◆ Aim of the task
Report how many lines of these entries hold the string "column"; reply with the number alone.

§

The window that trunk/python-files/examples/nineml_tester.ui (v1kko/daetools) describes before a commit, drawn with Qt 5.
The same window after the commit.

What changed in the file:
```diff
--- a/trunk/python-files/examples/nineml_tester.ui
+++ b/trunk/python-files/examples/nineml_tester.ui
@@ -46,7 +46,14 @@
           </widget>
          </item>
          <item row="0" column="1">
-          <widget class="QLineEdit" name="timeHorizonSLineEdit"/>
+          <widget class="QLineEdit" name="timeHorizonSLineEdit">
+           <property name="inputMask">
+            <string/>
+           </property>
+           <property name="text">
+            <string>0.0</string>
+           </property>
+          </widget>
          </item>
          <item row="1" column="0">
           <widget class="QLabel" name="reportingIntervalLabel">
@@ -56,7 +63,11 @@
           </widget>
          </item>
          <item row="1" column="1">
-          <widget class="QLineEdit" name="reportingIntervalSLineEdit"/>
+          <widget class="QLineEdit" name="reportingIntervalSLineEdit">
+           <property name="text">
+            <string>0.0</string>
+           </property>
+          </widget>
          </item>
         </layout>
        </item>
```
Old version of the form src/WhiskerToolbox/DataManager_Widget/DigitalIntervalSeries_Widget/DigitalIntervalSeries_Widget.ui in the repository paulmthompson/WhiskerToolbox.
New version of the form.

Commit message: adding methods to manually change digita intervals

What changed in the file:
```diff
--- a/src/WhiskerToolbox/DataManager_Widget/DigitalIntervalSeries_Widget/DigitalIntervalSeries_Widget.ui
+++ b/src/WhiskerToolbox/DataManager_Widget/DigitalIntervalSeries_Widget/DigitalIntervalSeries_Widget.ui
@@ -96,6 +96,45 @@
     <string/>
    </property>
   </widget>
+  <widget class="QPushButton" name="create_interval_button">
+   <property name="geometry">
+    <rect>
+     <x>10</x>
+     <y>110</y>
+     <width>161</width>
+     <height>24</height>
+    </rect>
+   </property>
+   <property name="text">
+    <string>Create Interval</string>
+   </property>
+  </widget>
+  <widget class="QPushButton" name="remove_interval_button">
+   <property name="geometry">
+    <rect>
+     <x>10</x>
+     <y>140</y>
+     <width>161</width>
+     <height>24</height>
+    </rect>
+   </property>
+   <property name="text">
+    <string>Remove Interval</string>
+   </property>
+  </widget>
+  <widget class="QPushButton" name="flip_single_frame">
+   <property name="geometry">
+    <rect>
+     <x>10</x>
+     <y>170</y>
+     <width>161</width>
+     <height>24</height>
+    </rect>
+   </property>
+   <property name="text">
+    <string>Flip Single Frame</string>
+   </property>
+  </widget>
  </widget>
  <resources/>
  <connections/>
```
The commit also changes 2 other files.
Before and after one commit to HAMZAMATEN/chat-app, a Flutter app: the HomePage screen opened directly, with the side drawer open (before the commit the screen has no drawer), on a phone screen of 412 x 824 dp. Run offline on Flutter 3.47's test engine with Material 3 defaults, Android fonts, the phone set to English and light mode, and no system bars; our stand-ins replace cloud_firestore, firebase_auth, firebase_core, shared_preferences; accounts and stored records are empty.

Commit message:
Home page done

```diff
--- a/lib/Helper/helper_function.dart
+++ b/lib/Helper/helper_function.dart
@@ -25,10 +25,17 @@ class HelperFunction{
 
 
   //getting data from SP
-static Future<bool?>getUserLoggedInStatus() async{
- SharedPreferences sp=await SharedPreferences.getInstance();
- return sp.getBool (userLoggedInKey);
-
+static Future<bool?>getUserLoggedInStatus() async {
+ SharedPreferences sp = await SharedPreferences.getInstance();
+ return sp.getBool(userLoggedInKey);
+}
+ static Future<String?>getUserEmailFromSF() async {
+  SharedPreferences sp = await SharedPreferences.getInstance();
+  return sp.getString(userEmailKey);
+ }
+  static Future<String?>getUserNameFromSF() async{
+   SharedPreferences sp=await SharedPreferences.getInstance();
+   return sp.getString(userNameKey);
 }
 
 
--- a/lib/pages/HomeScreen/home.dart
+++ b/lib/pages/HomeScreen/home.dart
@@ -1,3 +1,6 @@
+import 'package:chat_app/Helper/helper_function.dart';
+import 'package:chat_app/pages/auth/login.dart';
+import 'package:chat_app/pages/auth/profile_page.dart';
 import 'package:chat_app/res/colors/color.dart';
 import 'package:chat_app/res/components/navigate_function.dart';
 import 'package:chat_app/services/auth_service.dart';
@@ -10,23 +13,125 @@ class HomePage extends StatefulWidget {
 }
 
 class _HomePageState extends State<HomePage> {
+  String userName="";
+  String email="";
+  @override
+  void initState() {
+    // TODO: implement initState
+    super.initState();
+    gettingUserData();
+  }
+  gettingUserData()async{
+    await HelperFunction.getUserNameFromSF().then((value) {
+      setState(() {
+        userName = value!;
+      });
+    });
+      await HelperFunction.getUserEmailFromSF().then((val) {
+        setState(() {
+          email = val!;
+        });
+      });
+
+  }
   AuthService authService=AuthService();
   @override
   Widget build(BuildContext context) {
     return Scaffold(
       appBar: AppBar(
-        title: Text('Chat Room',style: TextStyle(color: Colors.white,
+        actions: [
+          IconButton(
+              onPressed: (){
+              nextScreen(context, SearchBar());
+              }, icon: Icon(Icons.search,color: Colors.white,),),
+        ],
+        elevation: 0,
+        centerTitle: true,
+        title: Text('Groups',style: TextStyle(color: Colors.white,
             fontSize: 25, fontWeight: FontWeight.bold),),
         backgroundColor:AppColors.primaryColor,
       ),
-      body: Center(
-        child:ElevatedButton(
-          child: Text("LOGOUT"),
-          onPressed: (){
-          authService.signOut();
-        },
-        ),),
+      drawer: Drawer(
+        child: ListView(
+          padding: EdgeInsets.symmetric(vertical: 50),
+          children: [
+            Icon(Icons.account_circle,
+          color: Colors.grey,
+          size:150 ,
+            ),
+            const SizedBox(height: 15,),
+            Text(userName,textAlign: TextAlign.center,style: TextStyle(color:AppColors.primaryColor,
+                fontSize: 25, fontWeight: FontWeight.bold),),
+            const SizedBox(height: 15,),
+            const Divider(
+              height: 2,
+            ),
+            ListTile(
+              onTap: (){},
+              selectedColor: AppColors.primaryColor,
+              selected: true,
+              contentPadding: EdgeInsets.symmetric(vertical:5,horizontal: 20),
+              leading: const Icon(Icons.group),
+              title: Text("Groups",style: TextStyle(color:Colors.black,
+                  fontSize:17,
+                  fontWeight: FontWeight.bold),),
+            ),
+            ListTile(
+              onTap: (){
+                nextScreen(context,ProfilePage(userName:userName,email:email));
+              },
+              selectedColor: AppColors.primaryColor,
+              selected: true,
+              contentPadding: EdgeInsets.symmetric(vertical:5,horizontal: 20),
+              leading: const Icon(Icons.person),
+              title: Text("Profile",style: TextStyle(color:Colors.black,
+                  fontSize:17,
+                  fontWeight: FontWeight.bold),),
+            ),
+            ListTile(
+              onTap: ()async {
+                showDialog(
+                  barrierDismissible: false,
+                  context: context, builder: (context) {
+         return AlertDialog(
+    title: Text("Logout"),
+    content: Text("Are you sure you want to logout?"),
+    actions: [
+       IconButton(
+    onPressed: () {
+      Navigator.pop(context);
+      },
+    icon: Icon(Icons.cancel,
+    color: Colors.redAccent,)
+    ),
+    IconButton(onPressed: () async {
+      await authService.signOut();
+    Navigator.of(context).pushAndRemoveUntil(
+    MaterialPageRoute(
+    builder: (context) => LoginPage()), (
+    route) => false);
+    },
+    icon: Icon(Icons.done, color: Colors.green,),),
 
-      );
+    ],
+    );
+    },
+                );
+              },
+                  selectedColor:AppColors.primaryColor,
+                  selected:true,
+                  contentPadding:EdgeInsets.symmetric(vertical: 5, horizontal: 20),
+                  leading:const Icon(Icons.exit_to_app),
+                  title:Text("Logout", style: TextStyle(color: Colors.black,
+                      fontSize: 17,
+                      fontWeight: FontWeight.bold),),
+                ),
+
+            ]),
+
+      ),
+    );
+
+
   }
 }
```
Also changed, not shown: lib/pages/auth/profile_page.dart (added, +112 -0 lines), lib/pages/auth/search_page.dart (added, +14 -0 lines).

§

◆ Exercise output
3